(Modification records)

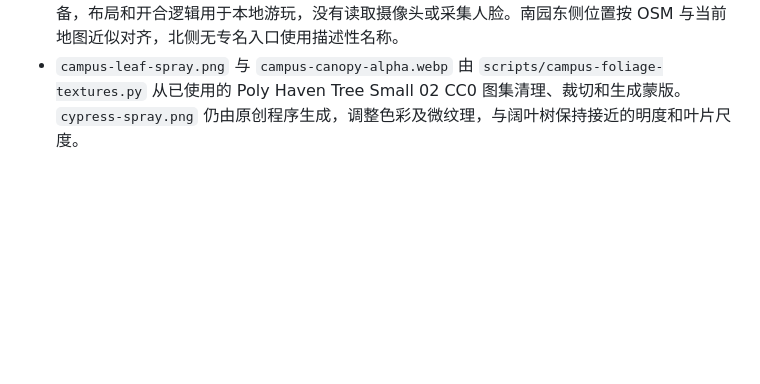
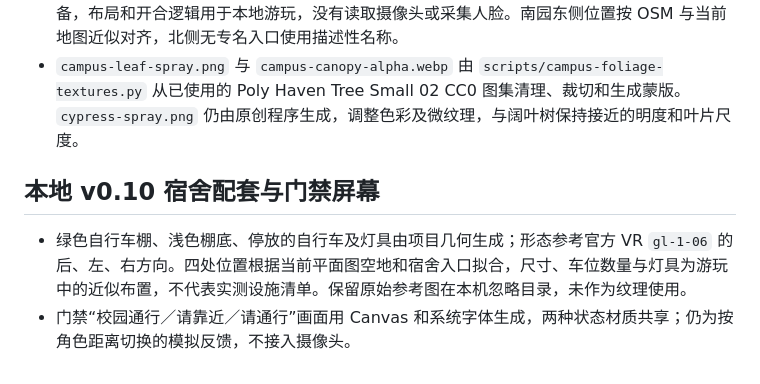
Before and after one commit to wang-jiahao/gulou, a Markdown page: docs/asset_sources.md, the part around the change. Drawn GitHub-style; blank space fills up the shorter version.

```diff
--- a/docs/asset_sources.md
+++ b/docs/asset_sources.md
@@ -63,3 +63,8 @@
 - 普通建筑的窗框、窗台、入口、空调、阳台和屋顶细节由项目生成，近景细节按距离启用。南园宿舍增加逐栋门牌和地图目的地；不可见部位按相应建筑类型补全，不声称每个门窗和空调位置均与现实一致。
 - 9 组通行设施的位置依据校园图出入口符号和开放地图 gate 节点；包含汉口路、广州路、南园北门、北京西路两处、西北、西、天津路和南园东侧出入口。闸机和道闸为本项目制作的模拟设备，布局和开合逻辑用于本地游玩，没有读取摄像头或采集人脸。南园东侧位置按 OSM 与当前地图近似对齐，北侧无专名入口使用描述性名称。
 - `campus-leaf-spray.png` 与 `campus-canopy-alpha.webp` 由 `scripts/campus-foliage-textures.py` 从已使用的 Poly Haven Tree Small 02 CC0 图集清理、裁切和生成蒙版。`cypress-spray.png` 仍由原创程序生成，调整色彩及微纹理，与阔叶树保持接近的明度和叶片尺度。
+
+## 本地 v0.10 宿舍配套与门禁屏幕
+
+- 绿色自行车棚、浅色棚底、停放的自行车及灯具由项目几何生成；形态参考官方 VR `gl-1-06` 的后、左、右方向。四处位置根据当前平面图空地和宿舍入口拟合，尺寸、车位数量与灯具为游玩中的近似布置，不代表实测设施清单。保留原始参考图在本机忽略目录，未作为纹理使用。
+- 门禁“校园通行／请靠近／请通行”画面用 Canvas 和系统字体生成，两种状态材质共享；仍为按角色距离切换的模拟反馈，不接入摄像头。
```
Also changed, not shown: README.md (+5 -1 lines), docs/images/dormitory-cycle-shelter.png (added), 10 other files.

-- What the exercise asks --
The records above are to be restated exactly, without their pictures.

-- Answer box --
Before and after one commit to wang-jiahao/gulou, a Markdown page: docs/asset_sources.md, the part around the change. Drawn GitHub-style; blank space fills up the shorter version.

```diff
--- a/docs/asset_sources.md
+++ b/docs/asset_sources.md
@@ -63,3 +63,8 @@
 - 普通建筑的窗框、窗台、入口、空调、阳台和屋顶细节由项目生成，近景细节按距离启用。南园宿舍增加逐栋门牌和地图目的地；不可见部位按相应建筑类型补全，不声称每个门窗和空调位置均与现实一致。
 - 9 组通行设施的位置依据校园图出入口符号和开放地图 gate 节点；包含汉口路、广州路、南园北门、北京西路两处、西北、西、天津路和南园东侧出入口。闸机和道闸为本项目制作的模拟设备，布局和开合逻辑用于本地游玩，没有读取摄像头或采集人脸。南园东侧位置按 OSM 与当前地图近似对齐，北侧无专名入口使用描述性名称。
 - `campus-leaf-spray.png` 与 `campus-canopy-alpha.webp` 由 `scripts/campus-foliage-textures.py` 从已使用的 Poly Haven Tree Small 02 CC0 图集清理、裁切和生成蒙版。`cypress-spray.png` 仍由原创程序生成，调整色彩及微纹理，与阔叶树保持接近的明度和叶片尺度。
+
+## 本地 v0.10 宿舍配套与门禁屏幕
+
+- 绿色自行车棚、浅色棚底、停放的自行车及灯具由项目几何生成；形态参考官方 VR `gl-1-06` 的后、左、右方向。四处位置根据当前平面图空地和宿舍入口拟合，尺寸、车位数量与灯具为游玩中的近似布置，不代表实测设施清单。保留原始参考图在本机忽略目录，未作为纹理使用。
+- 门禁“校园通行／请靠近／请通行”画面用 Canvas 和系统字体生成，两种状态材质共享；仍为按角色距离切换的模拟反馈，不接入摄像头。
```
Also changed, not shown: README.md (+5 -1 lines), docs/images/dormitory-cycle-shelter.png (added), 10 other files.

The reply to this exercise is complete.